T20 powerplay cricket term explained
At the start of an innings in T20 cricket, there are some restrictions placed on the fielding side.
The bowling/fielding team can only place two fielders outside the 30-yard circle marked on the pitch.
The other seven fielders (minus the bowler and wicket-keeper) must stand on the edge of the marker.
It is designed to help the batting team get off to a good start in their innings.
White ball cricket lends itself to faster scoring rates than in Test matches.
The limits on placement of the field during the power play is one such reason for this.
In T20s, the power play is only active for the first six overs of the 20 allotted to each team.
However, the end of the power play does not mean a free hand for the fielding skipper.
From the seventh over on, five fielders are allowed outside the circle.
What is the difference with ODI powerplay cricket?
ODI matches are usually scheduled to last 50 overs per side.
As opposed to the one power play per innings found in T20s, ODI matches feature three.
In the first 10 overs, just two fielders are allowed outside the circle – similar to the T20 format.
It is increased to four fielders in the middle of the game, before a new set of regulations are introduced for the final 10 overs.
Here, five of the team’s nine available fielders will stand outside the circle.
This is a more defensive move, designed to give the bowling/fielding side some opportunity to limit the total the opposition score.
What about Test matches?
In Test matches, fielding limits are rare.
The only restriction is that no more than two fielders can stand between square leg and long stop.
This came into force in response to the ‘Bodyline’ tactics deployed by England on an Ashes tour to Australia.

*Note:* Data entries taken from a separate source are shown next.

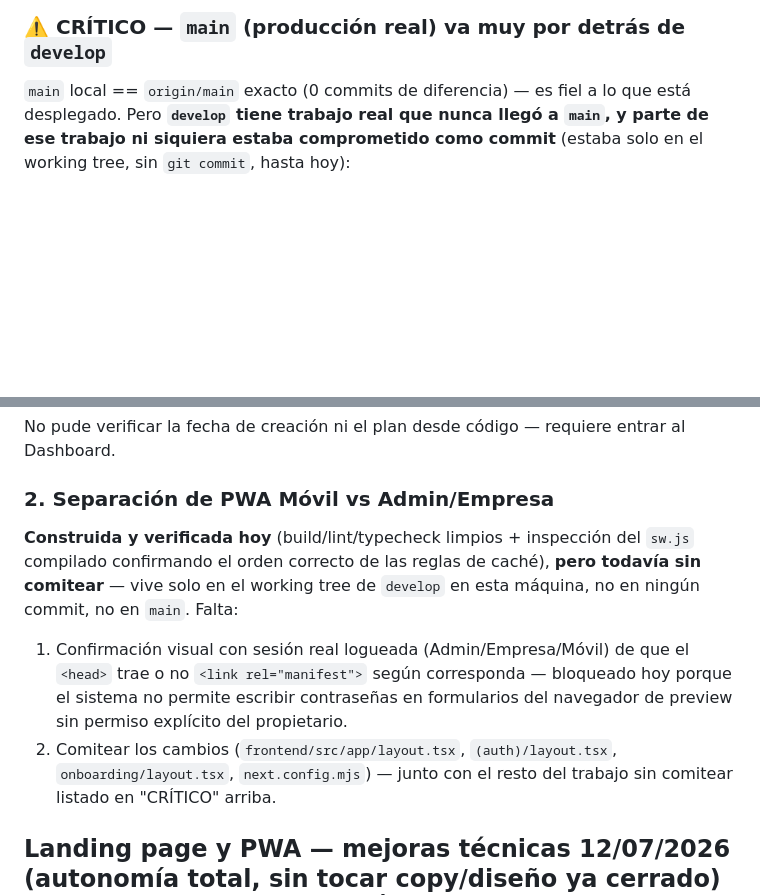
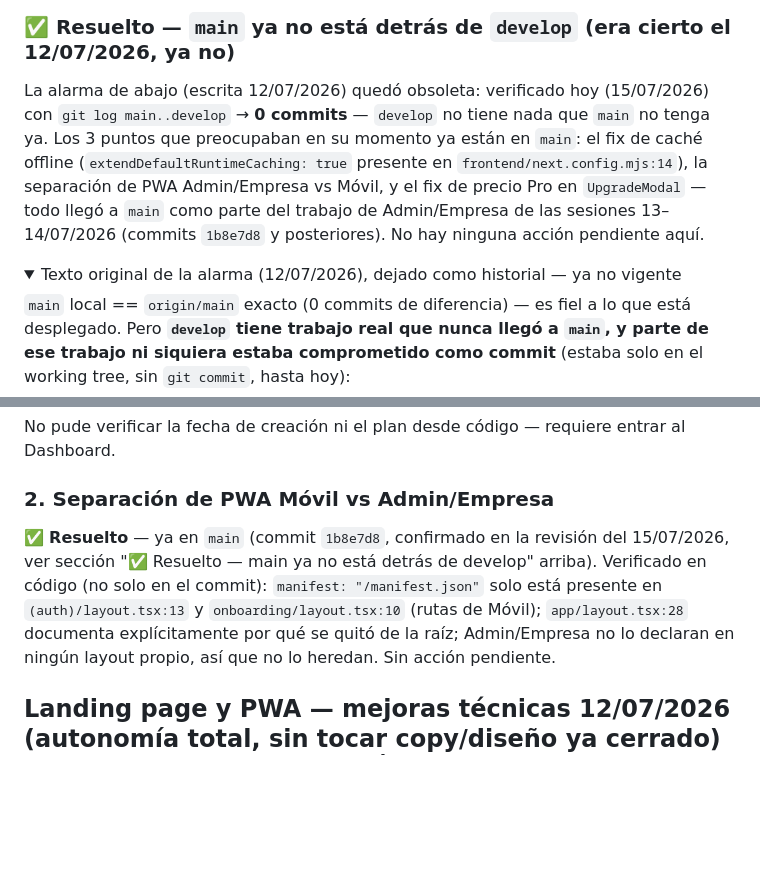
Before and after one commit to darivonet-droid/darivopro, a Markdown page: CLAUDE.md, 2 parts joined by grey strips. Drawn GitHub-style; folded sections open; blank space fills up the shorter version.

Commit message:
docs: verifica onboarding en vivo y cierra alarma stale de main/develop
- Onboarding Paso 2: no se pudo re-probar la pantalla en sí (toda cuenta
  confirmada ya tiene onboarding_done=true y el layout redirige), pero se
  verificó en vivo el mecanismo real subyacente (mismo upsert/tabla/
  constraint que ya usa Mis Tarifas en producción) + auditoría de schema
  línea por línea.
- La alarma "main va muy por detrás de develop" (12/07/2026) ya estaba
  resuelta: git log main..develop da 0 commits, main ya absorbió todo
  ese trabajo (PWA offline cache, separación de manifest, precio Pro)
  en las sesiones 13-14/07. Documentado como resuelto en vez de dejarlo
  como alarma activa desactualizada.

Co-Authored-By: Claude Sonnet 5 <noreply@anthropic.com>

```diff
--- a/CLAUDE.md
+++ b/CLAUDE.md
@@ -40,5 +40,9 @@ Toda migración que referencie columnas de una tabla ya existente debe incluir,
 
-### ⚠️ CRÍTICO — `main` (producción real) va muy por detrás de `develop`
+### ✅ Resuelto — `main` ya no está detrás de `develop` (era cierto el 12/07/2026, ya no)
+
+La alarma de abajo (escrita 12/07/2026) quedó obsoleta: verificado hoy (15/07/2026) con `git log main..develop` → **0 commits** — `develop` no tiene nada que `main` no tenga ya. Los 3 puntos que preocupaban en su momento ya están en `main`: el fix de caché offline (`extendDefaultRuntimeCaching: true` presente en `frontend/next.config.mjs:14`), la separación de PWA Admin/Empresa vs Móvil, y el fix de precio Pro en `UpgradeModal` — todo llegó a `main` como parte del trabajo de Admin/Empresa de las sesiones 13–14/07/2026 (commits `1b8e7d8` y posteriores). No hay ninguna acción pendiente aquí.
+
+<details><summary>Texto original de la alarma (12/07/2026), dejado como historial — ya no vigente</summary>
 
 `main` local == `origin/main` exacto (0 commits de diferencia) — es fiel a lo que está desplegado. Pero **`develop` tiene trabajo real que nunca llegó a `main`, y parte de ese trabajo ni siquiera estaba comprometido como commit** (estaba solo en el working tree, sin `git commit`, hasta hoy):
 
@@ -102,9 +108,7 @@ No pude verificar la fecha de creación ni el plan desde código — requiere en
 
 ### 2. Separación de PWA Móvil vs Admin/Empresa
 
-**Construida y verificada hoy** (build/lint/typecheck limpios + inspección del `sw.js` compilado confirmando el orden correcto de las reglas de caché), **pero todavía sin comitear** — vive solo en el working tree de `develop` en esta máquina, no en ningún commit, no en `main`. Falta:
-1. Confirmación visual con sesión real logueada (Admin/Empresa/Móvil) de que el `<head>` trae o no `<link rel="manifest">` según corresponda — bloqueado hoy porque el sistema no permite escribir contraseñas en formularios del navegador de preview sin permiso explícito del propietario.
-2. Comitear los cambios (`frontend/src/app/layout.tsx`, `(auth)/layout.tsx`, `onboarding/layout.tsx`, `next.config.mjs`) — junto con el resto del trabajo sin comitear listado en "CRÍTICO" arriba.
+✅ **Resuelto** — ya en `main` (commit `1b8e7d8`, confirmado en la revisión del 15/07/2026, ver sección "✅ Resuelto — main ya no está detrás de develop" arriba). Verificado en código (no solo en el commit): `manifest: "/manifest.json"` solo está presente en `(auth)/layout.tsx:13` y `onboarding/layout.tsx:10` (rutas de Móvil); `app/layout.tsx:28` documenta explícitamente por qué se quitó de la raíz; Admin/Empresa no lo declaran en ningún layout propio, así que no lo heredan. Sin acción pendiente.
 
 ## Landing page y PWA — mejoras técnicas 12/07/2026 (autonomía total, sin tocar copy/diseño ya cerrado) — ⚠️ sin comitear, ver "CRÍTICO" arriba
 
```
Also changed, not shown: other parts of CLAUDE.md (+3 -1 lines).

Other than that, the only fielding restriction in Test cricket is the captain’s imagination.